Third, because we prioritized model simplicity, we assumed linear relationships between predictors and the logit of likely presence and did not consider any non-linear relationships or interactions among variables. For example, because mosquito larvae never occur in either dry soil or fast running water, a unimodal relationship may occur between larval habitat and certain indices such as TWI over a wide range. It is possible that the simplicity of our model sacrificed predictability to some extent.
Fourth, our survey did not distinguish species of Anopheles mosquitoes. Because different species may prefer aquatic sites of different topographic features, the fit of the model would be greatest when each species was treated separately. In our models, the relationship between topographic features and the presence of larval habitats would be less clear compared with the species specific models. In the study area, Anopheles gambiae species complex (A. gambiae and A. arabiensis) were found as the majority of the larval samples and A. funestus occurred less frequently in the rainy season. Application of our models to areas with different vector species should be conducted with caution.
Fifth, since we did not record aquatic sites without Anopheles larvae we could not model formation of aquatic sites. Formation of standing water on the surface ground is purely a physical process, so should be best predicted by topographic variables. Occurrence of Anopheles larvae may also depend on biological factors, such as water quality, occurrence of predators, and proximity to the blood meal, etc. When the observed habitats were overlaid with the model projections, (Figures 2, 3, 4 and 5), some areas are shown with high risk but no habitats. These might be aquatic sites that are not inhabited by anopheline larvae. It is desirable to have two different models that predict aquatic sites and anopheline habitats.
Lastly, it should be noted that the topographical model has a fundamental limitation when man-made habitats are important breeding sites of the vectors. Our survey on Rusinga found that more than half of the total numbers of breeding sites were artificial ones, such as holes and containers. These breeding sites might be important especially in urban environments and an alternative way to predict breeding sites would be necessary in such a situation.
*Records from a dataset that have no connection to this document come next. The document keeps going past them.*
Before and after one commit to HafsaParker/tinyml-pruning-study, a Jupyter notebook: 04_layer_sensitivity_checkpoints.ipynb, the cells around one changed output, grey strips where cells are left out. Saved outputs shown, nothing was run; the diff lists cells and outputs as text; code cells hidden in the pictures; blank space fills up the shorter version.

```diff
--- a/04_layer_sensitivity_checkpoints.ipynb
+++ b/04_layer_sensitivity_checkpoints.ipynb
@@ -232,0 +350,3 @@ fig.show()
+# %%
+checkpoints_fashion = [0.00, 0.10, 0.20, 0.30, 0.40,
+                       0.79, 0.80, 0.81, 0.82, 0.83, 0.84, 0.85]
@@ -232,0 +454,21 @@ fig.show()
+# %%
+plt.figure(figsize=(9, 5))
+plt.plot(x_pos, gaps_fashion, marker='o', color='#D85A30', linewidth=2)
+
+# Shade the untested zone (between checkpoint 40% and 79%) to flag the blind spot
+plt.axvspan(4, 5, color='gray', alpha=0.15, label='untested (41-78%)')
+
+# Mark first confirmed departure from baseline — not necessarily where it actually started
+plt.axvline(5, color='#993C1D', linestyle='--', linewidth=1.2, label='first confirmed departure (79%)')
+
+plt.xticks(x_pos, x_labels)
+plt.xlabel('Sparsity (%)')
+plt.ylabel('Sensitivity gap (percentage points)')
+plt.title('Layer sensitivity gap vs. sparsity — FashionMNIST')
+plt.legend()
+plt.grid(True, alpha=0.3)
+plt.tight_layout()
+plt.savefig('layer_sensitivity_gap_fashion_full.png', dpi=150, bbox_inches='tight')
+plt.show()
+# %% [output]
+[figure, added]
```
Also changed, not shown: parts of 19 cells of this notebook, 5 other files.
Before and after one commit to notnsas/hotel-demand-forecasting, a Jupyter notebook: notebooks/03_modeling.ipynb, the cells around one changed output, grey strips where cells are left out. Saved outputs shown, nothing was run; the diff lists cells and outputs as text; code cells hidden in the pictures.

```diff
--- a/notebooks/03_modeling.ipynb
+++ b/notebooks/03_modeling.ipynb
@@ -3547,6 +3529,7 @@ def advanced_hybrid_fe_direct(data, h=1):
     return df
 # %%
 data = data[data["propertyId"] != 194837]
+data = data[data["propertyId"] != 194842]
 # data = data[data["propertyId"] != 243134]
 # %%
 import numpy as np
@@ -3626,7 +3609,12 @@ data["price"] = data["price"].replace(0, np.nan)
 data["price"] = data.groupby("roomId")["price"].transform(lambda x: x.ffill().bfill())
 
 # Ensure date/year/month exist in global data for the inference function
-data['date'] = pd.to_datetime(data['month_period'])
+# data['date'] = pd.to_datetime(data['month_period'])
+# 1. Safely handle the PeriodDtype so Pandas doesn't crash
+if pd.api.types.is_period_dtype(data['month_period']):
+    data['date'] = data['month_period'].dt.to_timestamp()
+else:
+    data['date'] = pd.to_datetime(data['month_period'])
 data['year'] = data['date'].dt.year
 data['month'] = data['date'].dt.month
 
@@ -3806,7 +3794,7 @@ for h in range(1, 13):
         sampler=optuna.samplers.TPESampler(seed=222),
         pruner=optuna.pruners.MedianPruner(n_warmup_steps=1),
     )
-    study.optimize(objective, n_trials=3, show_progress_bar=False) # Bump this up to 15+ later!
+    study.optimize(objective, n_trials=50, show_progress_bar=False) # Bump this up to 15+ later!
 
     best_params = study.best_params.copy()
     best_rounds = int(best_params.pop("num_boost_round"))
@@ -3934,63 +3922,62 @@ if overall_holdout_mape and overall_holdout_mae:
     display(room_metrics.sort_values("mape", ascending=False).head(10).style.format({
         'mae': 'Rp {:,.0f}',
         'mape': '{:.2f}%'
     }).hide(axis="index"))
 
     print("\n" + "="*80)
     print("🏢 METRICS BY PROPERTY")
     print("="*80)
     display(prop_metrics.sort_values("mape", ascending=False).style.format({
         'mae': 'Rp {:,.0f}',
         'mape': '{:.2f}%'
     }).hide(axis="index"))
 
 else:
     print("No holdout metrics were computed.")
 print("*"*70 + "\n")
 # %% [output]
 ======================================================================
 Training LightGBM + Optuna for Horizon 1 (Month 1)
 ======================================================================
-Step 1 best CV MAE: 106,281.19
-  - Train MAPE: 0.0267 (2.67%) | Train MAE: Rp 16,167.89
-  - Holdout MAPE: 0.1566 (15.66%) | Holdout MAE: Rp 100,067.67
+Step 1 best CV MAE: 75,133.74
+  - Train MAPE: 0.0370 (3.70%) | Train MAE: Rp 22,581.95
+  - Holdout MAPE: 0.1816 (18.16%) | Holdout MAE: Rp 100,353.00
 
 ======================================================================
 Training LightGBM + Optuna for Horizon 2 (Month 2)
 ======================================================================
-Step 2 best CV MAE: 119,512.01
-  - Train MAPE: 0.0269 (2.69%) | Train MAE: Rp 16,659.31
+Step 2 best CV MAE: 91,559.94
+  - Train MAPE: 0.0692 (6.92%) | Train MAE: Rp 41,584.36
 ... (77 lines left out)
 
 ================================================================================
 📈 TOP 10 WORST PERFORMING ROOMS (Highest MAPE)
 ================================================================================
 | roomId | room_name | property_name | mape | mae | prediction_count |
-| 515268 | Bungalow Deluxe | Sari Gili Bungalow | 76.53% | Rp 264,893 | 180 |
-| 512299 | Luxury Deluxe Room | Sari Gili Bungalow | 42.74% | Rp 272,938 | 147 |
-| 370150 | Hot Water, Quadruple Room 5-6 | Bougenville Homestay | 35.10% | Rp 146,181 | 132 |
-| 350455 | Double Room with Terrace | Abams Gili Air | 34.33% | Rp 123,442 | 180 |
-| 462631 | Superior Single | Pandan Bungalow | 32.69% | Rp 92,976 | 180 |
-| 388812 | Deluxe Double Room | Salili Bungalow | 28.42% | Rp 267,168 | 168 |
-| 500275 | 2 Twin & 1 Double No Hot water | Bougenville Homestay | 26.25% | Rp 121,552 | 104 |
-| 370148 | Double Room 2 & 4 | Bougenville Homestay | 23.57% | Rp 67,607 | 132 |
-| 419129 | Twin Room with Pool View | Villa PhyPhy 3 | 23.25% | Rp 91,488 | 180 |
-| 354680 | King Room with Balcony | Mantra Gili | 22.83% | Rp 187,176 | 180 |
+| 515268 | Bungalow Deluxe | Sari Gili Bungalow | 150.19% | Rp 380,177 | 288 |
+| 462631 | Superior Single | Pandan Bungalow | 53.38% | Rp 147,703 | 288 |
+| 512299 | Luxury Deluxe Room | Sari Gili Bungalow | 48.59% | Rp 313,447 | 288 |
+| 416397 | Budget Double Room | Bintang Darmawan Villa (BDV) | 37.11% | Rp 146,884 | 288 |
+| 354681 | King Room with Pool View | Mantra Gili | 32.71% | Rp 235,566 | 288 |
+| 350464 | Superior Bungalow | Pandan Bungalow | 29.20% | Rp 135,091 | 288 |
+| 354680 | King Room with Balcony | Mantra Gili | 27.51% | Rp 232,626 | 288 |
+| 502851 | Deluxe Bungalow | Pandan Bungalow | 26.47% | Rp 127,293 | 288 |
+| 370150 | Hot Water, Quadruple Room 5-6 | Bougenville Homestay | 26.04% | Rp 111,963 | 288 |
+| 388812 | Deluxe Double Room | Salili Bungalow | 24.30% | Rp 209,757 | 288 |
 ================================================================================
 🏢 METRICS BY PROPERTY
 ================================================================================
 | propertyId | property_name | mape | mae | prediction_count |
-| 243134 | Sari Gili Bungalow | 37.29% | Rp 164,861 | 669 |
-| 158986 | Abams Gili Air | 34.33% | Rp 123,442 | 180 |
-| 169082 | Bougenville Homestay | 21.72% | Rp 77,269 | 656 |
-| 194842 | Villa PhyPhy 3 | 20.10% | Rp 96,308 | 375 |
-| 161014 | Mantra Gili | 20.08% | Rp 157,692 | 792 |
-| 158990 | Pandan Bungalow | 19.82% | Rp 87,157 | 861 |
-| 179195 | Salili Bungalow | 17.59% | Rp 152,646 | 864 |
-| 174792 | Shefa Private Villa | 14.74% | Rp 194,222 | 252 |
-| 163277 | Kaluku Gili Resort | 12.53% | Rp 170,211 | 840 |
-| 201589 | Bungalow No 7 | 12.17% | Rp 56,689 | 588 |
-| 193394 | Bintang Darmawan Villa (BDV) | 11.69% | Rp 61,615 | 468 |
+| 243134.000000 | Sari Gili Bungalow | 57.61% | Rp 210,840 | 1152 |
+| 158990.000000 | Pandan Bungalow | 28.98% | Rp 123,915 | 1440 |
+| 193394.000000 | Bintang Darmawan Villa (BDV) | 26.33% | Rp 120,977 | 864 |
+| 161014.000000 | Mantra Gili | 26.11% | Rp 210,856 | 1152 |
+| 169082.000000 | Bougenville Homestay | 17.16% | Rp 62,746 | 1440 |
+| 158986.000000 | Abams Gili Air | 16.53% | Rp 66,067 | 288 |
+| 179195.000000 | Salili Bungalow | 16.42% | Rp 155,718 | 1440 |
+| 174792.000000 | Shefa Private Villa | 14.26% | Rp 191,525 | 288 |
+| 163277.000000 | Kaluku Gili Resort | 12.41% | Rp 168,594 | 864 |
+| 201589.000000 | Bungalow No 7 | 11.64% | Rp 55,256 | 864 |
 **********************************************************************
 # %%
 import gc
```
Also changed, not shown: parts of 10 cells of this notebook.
Despite these limitations, our study adds confidence to localized mosquito habitat management and provides simple solutions for habitat modeling. We have demonstrated the feasibility of predicting potential breeding habitats of Anopheles mosquitoes using topographic variables derived from freely available DEMs. Our models are expected to be useful in defining target areas for larval control. Furthermore, application of these models to large areas may help identify high-risk areas for malaria infection, because it is most likely that malaria prevalence would be higher in areas with many potential breeding sites of malaria vectors [55, 56].